Talking about the white heat of technology, many of you will be aware that from this issue onwards, the Journal will only be published online and will no longer be available in a hard copy format. There are many advantages in moving towards online publication only, including cost savings for those wishing to reproduce colour prints or figures which could only previously be published at additional expense to the authors. The move to online publication poses some challenges, but with this in mind, we have been proactive in expanding the scope of the editorial team, and I am delighted to welcome Dr Philip Debruyne who is a consultant in medical oncology at the Groeninge Hospital in Kortrijk, Belgium; Dr Vikki Knott, who is assistant professor of psychology at the Faculty of Health in the University of Canberra (Australia); and Dr Natalie Pattison, who is senior clinical nursing research fellow at the Royal Marsden Hospital in London as Associate Editors of the Journal. They bring with them a great wealth of clinical experience in a number of important fields, and I look forward to working with them and the existing members of the editorial team and editorial board in this New Year.

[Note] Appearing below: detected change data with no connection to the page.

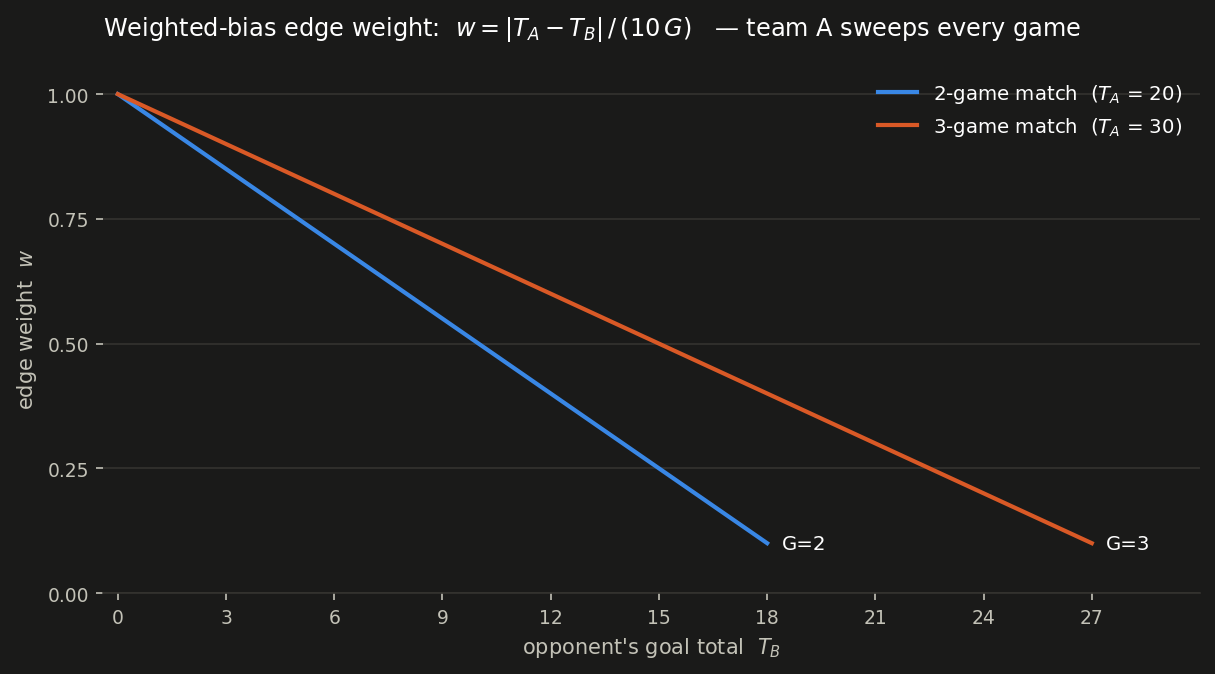
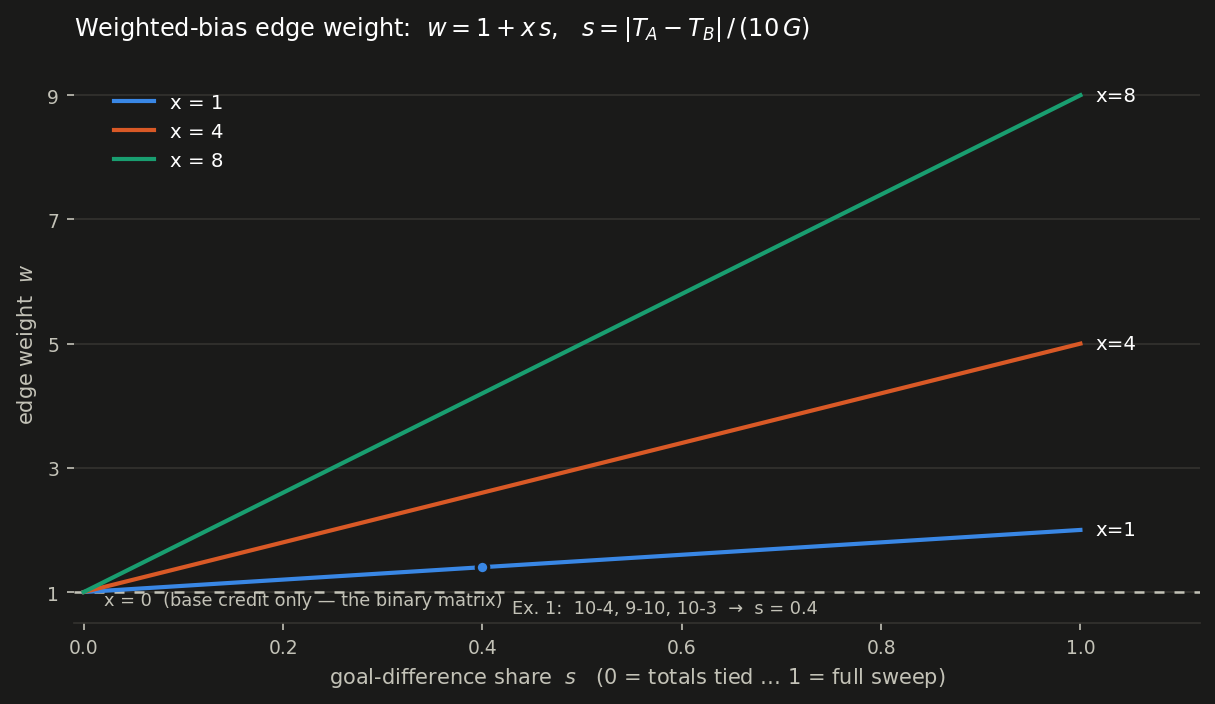
weighted bias: restore 1 + x formulation, x in [0,10); share-axis plot
Back to weight = 1 + x*|totals_A - totals_B|/(games*10) with the x
input in the admin panel (0 = plain binary matrix). The section-3
explanation the user preferred returns (GitHub-safe notation kept).

The figure now demonstrates exactly the extra part in ONE plot: x-axis
is the goal-difference share s = |dT|/(10G), which folds the game count
away entirely, lines w = 1 + x*s for x = 1/4/8 plus the dashed x = 0
baseline, with doc example 1 marked at s = 0.4. HTML companion matches.
Setup section notes that one-match-per-pair is a tournament rule, not
an algorithm limit — repeated pairings accumulate as edge weights.

Live-verified: x=0 gives bit-identical bias scores, x=8 diverges.

diff --git a/score_function/weight_function.html b/score_function/weight_function.html
@@ -43,13 +43,12 @@
             color: var(--text-secondary); font-size: 13px; flex-wrap: wrap; }
   .legend .chip { display: inline-block; width: 14px; height: 3px;
                   border-radius: 2px; vertical-align: middle; margin-right: 6px; }
-  .panels { display: flex; gap: 28px; flex-wrap: wrap; }
-  .panel { flex: 1 1 380px; max-width: 640px; }
-  .panel h2 { font-size: 13px; font-weight: 600; color: var(--text-secondary);
-              margin: 0 0 4px; letter-spacing: .3px; }
+  .panel { max-width: 780px; }
   svg { width: 100%; height: auto; display: block; overflow: visible; }
   .gridline { stroke: var(--grid); stroke-width: 1; }
   .axis { stroke: var(--grid); stroke-width: 1; }
+  .baseline { stroke: var(--text-secondary); stroke-width: 1.2;
+              stroke-dasharray: 5 5; }
   .ticktext { fill: var(--text-secondary); font-size: 11px; }
   .axistitle { fill: var(--text-secondary); font-size: 12px; }
   .line { fill: none; stroke-width: 2; }
@@ -78,119 +77,111 @@
 <body>
 <div class="viz-root">
   <h1>Weighted-bias edge weight — how much a win is worth</h1>
-  <p class="sub">weight <code>w = |T_A − T_B| / (10·G)</code>, team A always
-    wins every game (T_A = 10·G); the x-axis is the opponent's goal total T_B.</p>
+  <p class="sub">weight <code>w = 1 + x·s</code> with the goal-difference share
+    <code>s = |T_A − T_B| / (10·G)</code> — s already folds the game count away
+    (a 2-game 20–8 and a 3-game 30–12 both sit at s&nbsp;=&nbsp;0.6).</p>
   <div class="legend" id="legend"></div>
-  <div class="panels">
-    <div class="panel" style="max-width:760px"><div id="p0"></div></div>
-  </div>
-  <p class="note">Reading it: a shutout (T_B = 0) is worth a full unit of edge
-    weight; the weight falls linearly to 0 as the opponent catches up — dominant
-    wins carry rank flow, nail-biters barely any, totals-ties none. There is no
-    hyperparameter: a global factor would cancel in the PageRank normalization.
-    N.B. the 3-game line is partly theoretical: in a real best-of-three a 3-game
-    winner has conceded a game, so T_A ≤ 29 and T_B ≥ 10.</p>
+  <div class="panel"><div id="p0"></div></div>
+  <p class="note">Reading it: the win itself always earns the base credit 1
+    (the dashed x&nbsp;=&nbsp;0 line — the plain binary matrix); the extra part
+    x·s rewards domination, fanning out to 1&nbsp;+&nbsp;x at a full sweep.
+    Doc example&nbsp;1 (10-4, 9-10, 10-3) lands at s&nbsp;=&nbsp;0.4.</p>
   <details><summary>Data table</summary><div id="tbl"></div></details>
   <div class="tip" id="tip"></div>
 </div>
 <script>
 'use strict';
-const GS = [ { games: 2, ta: 20, bmax: 18 }, { games: 3, ta: 30, bmax: 27 } ];
-const COLS = ['var(--series-1)', 'var(--series-2)'];
-const PANELS = [ { bmax: 27 } ];
-const W = 560, H = 380, ML = 46, MR = 64, MT = 12, MB = 44;
-const YMAX = 1.06, YMIN = 0;
-const weight = (g, b) => (10 * g - b) / (10 * g);
+const XS = [1, 4, 8];
+const COLS = ['var(--series-1)', 'var(--series-2)', 'var(--series-3)'];
+const W = 620, H = 400, ML = 46, MR = 60, MT = 12, MB = 44;
+const YMAX = 9.5, YMIN = 0.5;
+const weight = (x, s) => 1 + x * s;
 const NS = 'http://www.w3.org/2000/svg';
 const el = (t, at) => { const e = document.createElementNS(NS, t);
   for (const k in at) e.setAttribute(k, at[k]); return e; };
 
 // legend (identity never color-alone: chip + text token)
-GS.forEach((g, i) => {
+XS.forEach((x, i) => {
   const s = document.createElement('span');
-  s.innerHTML = '<span class="chip" style="background:' + COLS[i] + '"></span>' +
-                g.games + '-game match (T_A = ' + g.ta + ')';
+  s.innerHTML = '<span class="chip" style="background:' + COLS[i] + '"></span>x = ' + x;
   document.getElementById('legend').appendChild(s);
 });
 
 const tip = document.getElementById('tip');
-PANELS.forEach((P, pi) => {
-  const svg = el('svg', { viewBox: `0 0 ${W} ${H}` });
-  const X = b => ML + (W - ML - MR) * b / P.bmax;
-  const Y = w => MT + (H - MT - MB) * (YMAX - w) / (YMAX - YMIN);
-  for (let w = 0; w <= 1.001; w += 0.25) {           // recessive horizontal grid
-    svg.appendChild(el('line', { x1: ML, y1: Y(w), x2: W - MR, y2: Y(w), class: 'gridline' }));
-    const t = el('text', { x: ML - 8, y: Y(w) + 4, 'text-anchor': 'end', class: 'ticktext' });
-    t.textContent = w.toFixed(2); svg.appendChild(t);
-  }
-  svg.appendChild(el('line', { x1: ML, y1: Y(YMIN), x2: W - MR, y2: Y(YMIN), class: 'axis' }));
-  const step = 3;
-  for (let b = 0; b <= P.bmax; b += step) {
-    const t = el('text', { x: X(b), y: H - MB + 18, 'text-anchor': 'middle', class: 'ticktext' });
-    t.textContent = b; svg.appendChild(t);
-  }
-  const xt = el('text', { x: (ML + W - MR) / 2, y: H - 6, 'text-anchor': 'middle', class: 'axistitle' });
-  xt.textContent = "opponent's goal total  T_B"; svg.appendChild(xt);
-  const yt = el('text', { x: 12, y: MT + 4, class: 'axistitle' });
-  yt.textContent = 'w'; svg.appendChild(yt);
+const svg = el('svg', { viewBox: `0 0 ${W} ${H}` });
+const X = s => ML + (W - ML - MR) * s;
+const Y = w => MT + (H - MT - MB) * (YMAX - w) / (YMAX - YMIN);
+for (let w = 1; w <= 9; w += 2) {                 // recessive horizontal grid
+  svg.appendChild(el('line', { x1: ML, y1: Y(w), x2: W - MR, y2: Y(w), class: 'gridline' }));
+  const t = el('text', { x: ML - 8, y: Y(w) + 4, 'text-anchor': 'end', class: 'ticktext' });
+  t.textContent = w; svg.appendChild(t);
+}
+svg.appendChild(el('line', { x1: ML, y1: Y(YMIN), x2: W - MR, y2: Y(YMIN), class: 'axis' }));
+for (let s = 0; s <= 1.001; s += 0.2) {
+  const t = el('text', { x: X(s), y: H - MB + 18, 'text-anchor': 'middle', class: 'ticktext' });
+  t.textContent = s.toFixed(1); svg.appendChild(t);
+}
+const xt = el('text', { x: (ML + W - MR) / 2, y: H - 6, 'text-anchor': 'middle', class: 'axistitle' });
+xt.textContent = 'goal-difference share  s   (0 = totals tied … 1 = full sweep)';
+svg.appendChild(xt);
+const yt = el('text', { x: 12, y: MT + 4, class: 'axistitle' });
+yt.textContent = 'w'; svg.appendChild(yt);
 
-  GS.forEach((g, i) => {                       // 2px lines, fixed hue order
-    const pts = [];
-    for (let b = 0; b <= g.bmax; b++) pts.push(X(b) + ',' + Y(weight(g.games, b)));
-    svg.appendChild(el('polyline', { points: pts.join(' '), class: 'line',
-                                     stroke: COLS[i] }));
-    // selective direct label at the line's right end (text token + chip)
-    const lx = X(g.bmax), ly = Y(weight(g.games, g.bmax));
-    svg.appendChild(el('line', { x1: lx + 5, y1: ly, x2: lx + 17, y2: ly,
-                                 stroke: COLS[i], class: 'dlbl-chip' }));
-    const dl = el('text', { x: lx + 21, y: ly + 4, class: 'dlbl' });
-    dl.textContent = 'G=' + g.games; svg.appendChild(dl);
-  });
+// x = 0 baseline: the plain binary matrix
+svg.appendChild(el('line', { x1: ML, y1: Y(1), x2: W - MR, y2: Y(1), class: 'baseline' }));
+const bl = el('text', { x: ML + 6, y: Y(1) + 15, class: 'ticktext' });
+bl.textContent = 'x = 0  (base credit only)'; svg.appendChild(bl);
 
-  // hover layer: crosshair + shared tooltip, hit target = whole plot area
-  const cross = el('line', { y1: MT, y2: H - MB, class: 'crosshair' });
-  svg.appendChild(cross);
-  const dots = GS.map((g, i) => { const d = el('circle', { r: 4.5, fill: COLS[i],
-    class: 'hoverdot' }); svg.appendChild(d); return d; });
-  const hit = el('rect', { x: ML, y: MT, width: W - ML - MR, height: H - MT - MB,
-                           fill: 'transparent' });
-  svg.appendChild(hit);
-  hit.addEventListener('mousemove', ev => {
-    const r = svg.getBoundingClientRect();
-    const fx = (ev.clientX - r.left) / r.width * W;
-    const b = Math.max(0, Math.min(P.bmax, Math.round((fx - ML) / (W - ML - MR) * P.bmax)));
-    cross.setAttribute('x1', X(b)); cross.setAttribute('x2', X(b));
-    cross.style.opacity = 1;
-    let html = '<div style="color:var(--text-secondary)">T_B = ' + b + '</div>';
-    GS.forEach((g, i) => {
-      if (b > g.bmax) { dots[i].style.opacity = 0; return; }
-      const w = weight(g.games, b);
-      dots[i].setAttribute('cx', X(b)); dots[i].setAttribute('cy', Y(w));
-      dots[i].style.opacity = 1;
-      html += '<div><span class="chip" style="background:' + COLS[i] + '"></span>' +
-              g.games + ' games: <b>w = ' + w.toFixed(3) + '</b></div>';
-    });
-    tip.innerHTML = html;
-    tip.style.opacity = 1;
-    tip.style.left = Math.min(ev.clientX + 14, innerWidth - 190) + 'px';
-    tip.style.top = (ev.clientY + 12) + 'px';
-  });
-  hit.addEventListener('mouseleave', () => {
-    cross.style.opacity = 0; tip.style.opacity = 0;
-    dots.forEach(d => d.style.opacity = 0);
-  });
-  document.getElementById('p' + pi).appendChild(svg);
+XS.forEach((x, i) => {                            // 2px lines, fixed hue order
+  svg.appendChild(el('polyline', { class: 'line', stroke: COLS[i],
+    points: X(0) + ',' + Y(1) + ' ' + X(1) + ',' + Y(1 + x) }));
+  const ly = Y(1 + x);                            // direct label at the end
+  svg.appendChild(el('line', { x1: X(1) + 5, y1: ly, x2: X(1) + 17, y2: ly,
+                               stroke: COLS[i], class: 'dlbl-chip' }));
+  const dl = el('text', { x: X(1) + 21, y: ly + 4, class: 'dlbl' });
+  dl.textContent = 'x=' + x; svg.appendChild(dl);
 });
 
-// table view (accessibility fallback)
-let th = '<table><tr><th>T_B</th>';
-GS.forEach(g => th += '<th>G=' + g.games + '</th>');
-th += '</tr>';
-for (let b = 0; b <= 27; b += 3) {
-  th += '<tr><td>' + b + '</td>';
-  GS.forEach(g => {
-    th += '<td>' + (b <= g.bmax ? weight(g.games, b).toFixed(3) : '—') + '</td>';
+// hover layer: crosshair + shared tooltip over the whole plot area
+const cross = el('line', { y1: MT, y2: H - MB, class: 'crosshair' });
+svg.appendChild(cross);
+const dots = XS.map((x, i) => { const d = el('circle', { r: 4.5, fill: COLS[i],
+  class: 'hoverdot' }); svg.appendChild(d); return d; });
+const hit = el('rect', { x: ML, y: MT, width: W - ML - MR, height: H - MT - MB,
+                         fill: 'transparent' });
+svg.appendChild(hit);
+hit.addEventListener('mousemove', ev => {
+  const r = svg.getBoundingClientRect();
+  const fx = (ev.clientX - r.left) / r.width * W;
+  const s = Math.max(0, Math.min(1, (fx - ML) / (W - ML - MR)));
+  cross.setAttribute('x1', X(s)); cross.setAttribute('x2', X(s));
+  cross.style.opacity = 1;
+  let html = '<div style="color:var(--text-secondary)">s = ' + s.toFixed(2) + '</div>';
+  XS.forEach((x, i) => {
+    const w = weight(x, s);
+    dots[i].setAttribute('cx', X(s)); dots[i].setAttribute('cy', Y(w));
+    dots[i].style.opacity = 1;
+    html += '<div><span class="chip" style="background:' + COLS[i] + '"></span>' +
+            'x = ' + x + ': <b>w = ' + w.toFixed(2) + '</b></div>';
   });
+  tip.innerHTML = html;
+  tip.style.opacity = 1;
+  tip.style.left = Math.min(ev.clientX + 14, innerWidth - 180) + 'px';
+  tip.style.top = (ev.clientY + 12) + 'px';
+});
+hit.addEventListener('mouseleave', () => {
+  cross.style.opacity = 0; tip.style.opacity = 0;
+  dots.forEach(d => d.style.opacity = 0);
+});
+document.getElementById('p0').appendChild(svg);
+
+// table view (accessibility fallback)
+let th = '<table><tr><th>s</th>';
+XS.forEach(x => th += '<th>x=' + x + '</th>');
+th += '</tr>';
+for (let s = 0; s <= 1.001; s += 0.1) {
+  th += '<tr><td>' + s.toFixed(1) + '</td>';
+  XS.forEach(x => th += '<td>' + weight(x, s).toFixed(2) + '</td>');
   th += '</tr>';
 }
 document.getElementById('tbl').innerHTML = th + '</table>';

diff --git a/slowmo_cam.cpp b/slowmo_cam.cpp
@@ -1738,19 +1738,18 @@ struct ScoreBoard {
         msgs.push("scoreboard: seeded demo tournament (last year's group A) -> " + file);
     }
 
-    // "weighted bias" edge weight of one match: the goal-difference share
-    //   x * |totals_winner - totals_loser| / (games * 10)
-    // x stays pinned at 1: as a global factor it cancels in the PageRank
-    // normalization anyway — only the relative spread between narrow and
-    // dominant wins reaches the ranking. (POST /scores/x still exists for
-    // experiments, provably without effect.) A match without recorded
-    // game scores counts as a plain binary edge; a totals-tied match
-    // contributes nothing.
+    // "weighted bias" edge weight of one match:
+    //   1 + x * |totals_winner - totals_loser| / (games * 10)
+    // The win itself always earns the base credit of 1 (a pure scale
+    // would cancel in the PageRank normalization); x in [0, 10) tunes
+    // how much extra a dominant goal difference adds on top (x = 0 is
+    // the plain binary matrix). A match without recorded game scores is
+    // just the base credit.
     double weight_of(const Match &mt) const {
         if (mt.games.empty()) return 1.0;
         int ta = 0, tb = 0;
         for (const auto &g : mt.games) { ta += g.a; tb += g.b; }
-        return weight_x * std::abs(ta - tb) / (mt.games.size() * 10.0);
+        return 1.0 + weight_x * std::abs(ta - tb) / (mt.games.size() * 10.0);
     }
 
     void recompute_locked() {
@@ -2565,6 +2564,8 @@ button:disabled{opacity:.4;cursor:default}
 #dwrap{display:flex;align-items:center;gap:5px;font-size:12px;color:#8b96a5;white-space:nowrap}
 #dwrap input[type=range]{width:52px;accent-color:#3b82f6}
 #dwrap input[type=number]{width:46px;background:#141a21;border:1px solid #1c2530;color:#e6e9ee;border-radius:6px;padding:3px 4px;font:inherit;font-size:12px}
+#xwrap{display:flex;align-items:center;gap:5px;font-size:12px;color:#8b96a5;white-space:nowrap}
+#xwrap input{width:46px;background:#141a21;border:1px solid #1c2530;color:#e6e9ee;border-radius:6px;padding:3px 4px;font:inherit;font-size:12px}
 #scorepane tbody tr{cursor:pointer}
 #scorepane tbody tr:hover td,#scorepane tr.sel td{background:#141a21}
 #detail{background:#141a21;border:1px solid #1c2530;border-radius:10px;padding:12px;margin-top:10px;font-size:14px}
@@ -2650,11 +2651,13 @@ kbd{background:#1c2530;border-radius:4px;padding:1px 5px;font-size:12px}
 <h2>Tournament</h2>
 <div id="algsw" hidden>
 <button id="algb" class="on" title="bias PageRank (binary win matrix)">Bias</button>
-<button id="algw" title="bias PageRank on the goal-difference-weighted matrix: |totals A - totals B|/(games*10)">Weighted</button>
+<button id="algw" title="bias PageRank on the goal-difference-weighted matrix: 1 + x*|totals A - totals B|/(games*10)">Weighted</button>
 <button id="algp" title="classic PageRank (binary win matrix)">Classic</button>
 <label id="dwrap" title="PageRank damping factor d (admin only, not persisted)">d
 <input id="dsl" type="range" min="0" max="0.99" step="0.01" value="0.85">
 <input id="dnum" type="number" min="0" max="0.99" step="0.01" value="0.85"></label>
+<label id="xwrap" title="weighted-bias hyperparameter x in [0, 10): extra credit for goal difference, 0 = plain binary (admin only, not persisted)">x
+<input id="xnum" type="number" min="0" max="9.99" step="0.5" value="1"></label>
 </div>
 <table><thead><tr><th>#</th><th>team</th><th>score</th><th>W</th><th>L</th></tr></thead><tbody id="tb"></tbody></table>
 <div id="konote"></div>
@@ -3128,6 +3131,7 @@ async function scores(){try{const s=await(await fetch('/scores')).json();
  if(k!==impKey){impKey=k;impacts();}          // else: keep the stored impacts
  if(S.d!==undefined&&document.activeElement!==$('dsl')&&document.activeElement!==$('dnum')){
   $('dsl').value=S.d;$('dnum').value=(+S.d).toFixed(2);} // don't fight the editing hand
+ if(S.x!==undefined&&document.activeElement!==$('xnum'))$('xnum').value=S.x;
  renderTable();renderDetail();rankhist();}catch(e){}}
 $('algb').onclick=()=>{alg='bias';renderTable();renderDetail();};
 $('algp').onclick=()=>{alg='plain';renderTable();renderDetail();};
@@ -3137,6 +3141,9 @@ $('dsl').onchange=()=>post('/scores/d?value='+$('dsl').value);
 $('dnum').onchange=()=>{let v=parseFloat($('dnum').value);
  if(isNaN(v))v=0.85;v=Math.max(0,Math.min(0.99,v));
  $('dnum').value=v.toFixed(2);$('dsl').value=v;post('/scores/d?value='+v);};
+$('xnum').onchange=()=>{let v=parseFloat($('xnum').value);
+ if(isNaN(v))v=1;v=Math.max(0,Math.min(9.99,v));
+ $('xnum').value=v;post('/scores/x?value='+v);};
 $('af').addEventListener('submit',async e=>{e.preventDefault();
  try{const r=await(await fetch('/scores/add?a='+encodeURIComponent($('ta').value)
   +'&b='+encodeURIComponent($('tb2').value)

diff --git a/score_function/README.md b/score_function/README.md
@@ -15,7 +15,10 @@ M_{ij} = \#\{\text{matches team } i \text{ won against team } j\},
 
 so row $i$ holds team $i$'s wins and column $j$ holds team $j$'s losses.
 Each win is a *link from the loser to the winner*: rank flows from the
-defeated to the victor.
+defeated to the victor. In our tournament every pair plays **at most one
+match**, so the entries are 0 or 1 in practice — but nothing in the
+algorithms requires that: repeated pairings simply accumulate as larger
+entries (edge weights), and PageRank handles them as-is.
 
 ## 1. Classic PageRank
 
@@ -83,37 +86,42 @@ Same algorithm as §2, run on a **goal-difference-weighted matrix** $W$
 instead of the binary $M$. A match between $A$ and $B$ with game totals
 $T_A, T_B$ over $G$ games carries the weight
 
-$$w = \frac{|T_A - T_B|}{10 G},$$
+$$w = 1 + x\frac{|T_A - T_B|}{10G},
+\qquad x \in [0, 10),$$
 
 which is added to the winner's entry: the new value of
 $W_{\text{winner},\text{loser}}$ is the old one plus $w$.
 
-<picture>
-  <source media="(prefers-color-scheme: dark)" srcset="weight_function_dark.png">
-  <img alt="Edge weight vs opponent goal total for 2- and 3-game sweeps: both lines fall linearly from 1 at a shutout to 0 as the opponent catches up"
-       src="weight_function_light.png">
-</picture>
-
-*(Generated by matplotlib; the interactive version with hover readouts is
-[`weight_function.html`](weight_function.html). The 3-game line is partly
-theoretical — a real best-of-three winner playing 3 games concedes one,
-so $T_A \le 29$ and $T_B \ge 10$.)*
-
-A dominant sweep is worth up to a full unit of edge weight, a nail-biter
-almost nothing, and a totals-tied match contributes zero. There is no
-tunable hyperparameter: any global factor $x$ on this weight cancels
-exactly, because both the column normalization
+The constant $1$ is the base credit for the win itself; the second term
+rewards domination, tuned by the hyperparameter $x$. Setting $x$ to 0
+effectively converts it back to the previous binary approach. The base
+credit is essential: a *pure* scaling weight $x|T_A-T_B|/(10G)$ would
+cancel entirely, because both the column normalization
 
 $$\widehat{W}_{ij} = W_{ij}/\max(c_j,1)$$
 
 **and** the participation baseline $p$ are ratios — multiplying every
 edge by the same constant changes neither. Only the *relative* spread
-between narrow and dominant wins reaches the ranking, so the
-implementation keeps $x$ pinned at $1$ (the `/scores/x` endpoint still
-exists, provably without effect).
+between narrow and dominant wins survives, which is exactly what $x$
+controls: at small $x$ the ranking hugs plain bias PageRank; at large
+$x$, sweeping 10–0 outweighs grinding out 10–9.
 
-A match with no recorded game scores contributes a plain binary edge of
-weight $1$. Matches and $d$ are wired through `compute_scores.py`; the
+The plot demonstrates how the extra part affects the weight. On the
+x-axis is the **goal-difference share** $s = |T_A-T_B|/(10G)$, which
+already folds the game count away (a 2-game 20–8 and a 3-game 30–12 sit
+at the same $s = 0.6$); the lines are $w = 1 + x s$:
+
+<picture>
+  <source media="(prefers-color-scheme: dark)" srcset="weight_function_dark.png">
+  <img alt="Edge weight versus goal-difference share: lines w = 1 + x*s for x = 0, 1, 4, 8, all starting at the base credit 1 and fanning out to 1+x at a full sweep"
+       src="weight_function_light.png">
+</picture>
+
+*(Generated by matplotlib; the interactive version with hover readouts is
+[`weight_function.html`](weight_function.html).)*
+
+A match with no recorded game scores contributes the base credit $1$
+only. Matches, $d$ and $x$ are wired through `compute_scores.py`; the
 two algorithm files remain the single source of truth for the math.
 
 ## BONUS: Recursive deletion (the fully-connected-graph approach)

diff --git a/README.md b/README.md
@@ -116,12 +116,13 @@ are the single source of truth — edit them and the board follows
 (`recursive_deletion` is deliberately not applied mid-tournament).
 A third ranking, **weighted bias**, runs the bias algorithm on a
 goal-difference-weighted matrix: each match's edge weight is
-`|totals_A − totals_B| / (games·10)` — dominant wins carry more rank
-flow, ties carry none (a global factor on this weight would cancel in
-the PageRank normalization, so there is no hyperparameter; see
-`score_function/README.md`). The bias/weighted/classic switch and the
-damping-d slider (default 0.85, not persisted) are visible to the
-`admin` login only and admin-gated server-side.
+`1 + x·|totals_A − totals_B| / (games·10)` — the win itself always earns
+the base credit, and hyperparameter `x ∈ [0, 10)` (`POST /scores/x`,
+0 = plain binary) tunes how much a dominant goal difference adds on top
+(see `score_function/README.md`). The bias/weighted/classic switch, the
+damping-d slider (default 0.85) and the x input are visible to the
+`admin` login only and admin-gated server-side; neither d nor x is
+persisted.
 
 One big group; a match is **best of three** to 10; **each pair plays at most
 once**. Enter *team A*, *team B*, game scores from A's view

Oh … and by the way, the cancer patient I mentioned earlier did eventually receive his analgesia thanks to the interfering old busy body in the bed opposite, but should the quality of care received by cancer patients have to depend upon the advocacy of other patients? I think not, and neither should the policy makers and accountants who dictate how many (or how few) qualified staff are required to run a busy surgical ward overnight!